Stress

One way the human body has failed to adapt is recognising the difference between paper tigers (a piece of paperwork) and actual tigers (a predator). As a result, the human body tends to overreact to stressors by inducing a ‘fight or flight’ response. In other words, many people feel excessively agitated and unnerved by events that, although often serious, are not immediately life-threatening.

Stress causes the body to experience a huge surge in hormones such as adrenaline and cortisol to prepare for a life or death situation – even when there is no genuine danger to life.

Menstrual cycle

The rise and fall in levels of progesterone and oestrogen produce the changes in women’s bodies during the menstrual cycle. In turn this fluctuation in hormones can also cause low mood and changes in appetite, which can lead to side effects such as depression and weight gain.

Neurotransmitters help regulate our mood. Two of which, GABA and endorphins, are very important in this process. Fluctuating levels in both of these chemicals can result in anxiety, irritability and tension. GABA helps promote feelings of calmness while endorphins are vital in helping us experience pleasure and pain.

Self-Esteem

Self-esteem can have a very significant bearing on happiness. Body image, mood, confidence and a sense of self worth all play an important role in our general contentment in life, but it often doesn’t take much to send this off course.

Research from the University of Michigan has shown that the greatest indicator of human satisfaction is satisfaction in the self. As a result, unhappy people often have low self-esteem. Those with low self-esteem are more likely to turn to outside sources for happiness and therefore are more susceptible to substance abuse, anxiety and depression.

Just a few physical issues that can impact on self-esteem include weight issues and even concerns over unwanted facial hair.

Seek Hormones not Happiness

The monoamine neurotransmitter serotonin is known to contribute to feelings of happiness and wellbeing. Research has shown that those with depression have a deficit of serotonin.

Levels of serotonin can be boosted by taking part in activities that make you happy, such as reading a book or eating chocolate as a treat. If in doubt, strenuous exercise is also known to boost serotonin, so a gym session or sex with a trusted partner is also a sure way to promote wellbeing.

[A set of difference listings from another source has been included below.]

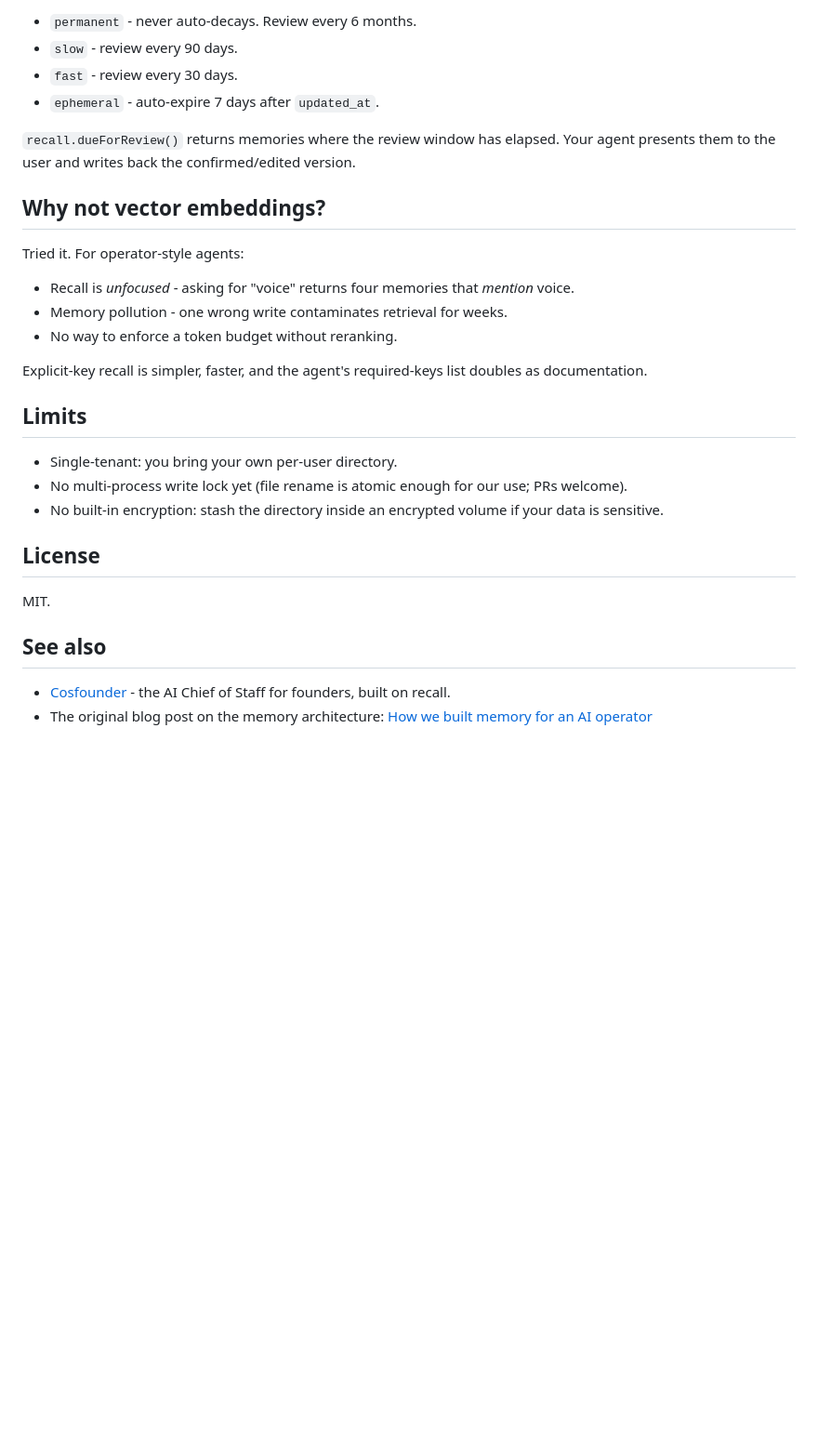
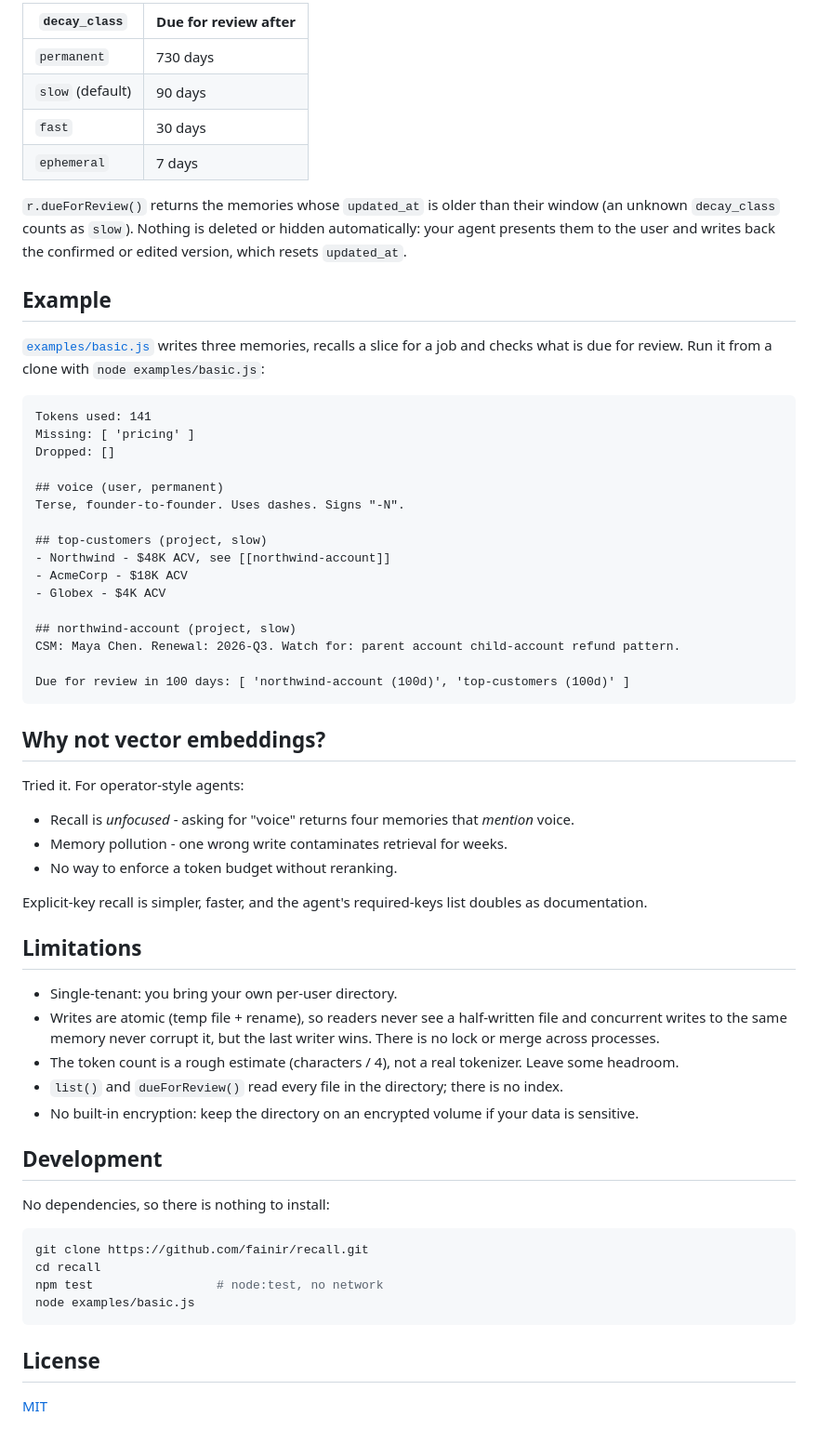
Before and after one commit to fainir/recall, a Markdown page: README.md, the part around one of its changes. Shown at 93% size. Rendered like a GitHub page; blank space fills up the shorter version.

````diff
--- a/README.md
+++ b/README.md
@@ -86,10 +120,35 @@ The `decay_class` field is metadata for the agent that runs reviews:
 
-- `permanent` - never auto-decays. Review every 6 months.
-- `slow` - review every 90 days.
-- `fast` - review every 30 days.
-- `ephemeral` - auto-expire 7 days after `updated_at`.
+| `decay_class` | Due for review after |
+|---------------|----------------------|
+| `permanent` | 730 days |
+| `slow` (default) | 90 days |
+| `fast` | 30 days |
+| `ephemeral` | 7 days |
 
-`recall.dueForReview()` returns memories where the review window has elapsed. Your agent presents them to the user and writes back the confirmed/edited version.
+`r.dueForReview()` returns the memories whose `updated_at` is older than their window (an unknown `decay_class` counts as `slow`). Nothing is deleted or hidden automatically: your agent presents them to the user and writes back the confirmed or edited version, which resets `updated_at`.
+
+## Example
+
+[`examples/basic.js`](examples/basic.js) writes three memories, recalls a slice for a job and checks what is due for review. Run it from a clone with `node examples/basic.js`:
+
+```text
+Tokens used: 141
+Missing: [ 'pricing' ]
+Dropped: []
+
+## voice (user, permanent)
+Terse, founder-to-founder. Uses dashes. Signs "-N".
+
+## top-customers (project, slow)
+- Northwind - $48K ACV, see [[northwind-account]]
+- AcmeCorp - $18K ACV
+- Globex - $4K ACV
+
+## northwind-account (project, slow)
+CSM: Maya Chen. Renewal: 2026-Q3. Watch for: parent account child-account refund pattern.
+
+Due for review in 100 days: [ 'northwind-account (100d)', 'top-customers (100d)' ]
+```
 
 ## Why not vector embeddings?
 
@@ -101,17 +160,25 @@ Tried it. For operator-style agents:
 
 Explicit-key recall is simpler, faster, and the agent's required-keys list doubles as documentation.
 
-## Limits
+## Limitations
 
 - Single-tenant: you bring your own per-user directory.
-- No multi-process write lock yet (file rename is atomic enough for our use; PRs welcome).
-- No built-in encryption: stash the directory inside an encrypted volume if your data is sensitive.
+- Writes are atomic (temp file + rename), so readers never see a half-written file and concurrent writes to the same memory never corrupt it, but the last writer wins. There is no lock or merge across processes.
+- The token count is a rough estimate (characters / 4), not a real tokenizer. Leave some headroom.
+- `list()` and `dueForReview()` read every file in the directory; there is no index.
+- No built-in encryption: keep the directory on an encrypted volume if your data is sensitive.
+
+## Development
+
+No dependencies, so there is nothing to install:
+
+```bash
+git clone https://github.com/fainir/recall.git
+cd recall
+npm test                 # node:test, no network
+node examples/basic.js
+```
 
 ## License
 
-MIT.
-
-## See also
-
-- [Cosfounder](https://cosfounder.com) - the AI Chief of Staff for founders, built on recall.
-- The original blog post on the memory architecture: [How we built memory for an AI operator](https://cosfounder.com/blog/memory-architecture)
+[MIT](LICENSE)
````
Also changed, not shown: other parts of README.md (+69 -35 lines).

Endorphins are also hormones considered to be key to happiness. Most commonly known as the chemicals released during exercise, endorphins are released when the heart rate rises, particularly during sexual intercourse.

If you have heard of the phrase ‘runners high’, you will also know that heading out for a job can bring on a feeling of euphoria. The after-effect of exercise is a flood of endorphins that make us feel a hormonal hight that can be as intoxicating as many drugs. This is because endorphins resemble the chemical structure of opiates, which is why exercise is commonly prescribed to recovering drug addicts as a source of stimulation and a way to access a similar sense of euphoria.

Oxytocin is a hormone released when we cuddle. It is a bonding hormone considered to be crucial in maintaining feelings of contentment. It doesn't just work amongst humans either, research shows that cuddling a pet is just as effective in the production of oxytocin.

To ensure a happy and healthy self we must try to boost the production of those happy hormones; adrenaline, endorphins, GABA and oxytocin. Regular exercise, restful sleep, thinking positively and practicing self-care, are all ways to help us maintain a healthy hormone balance.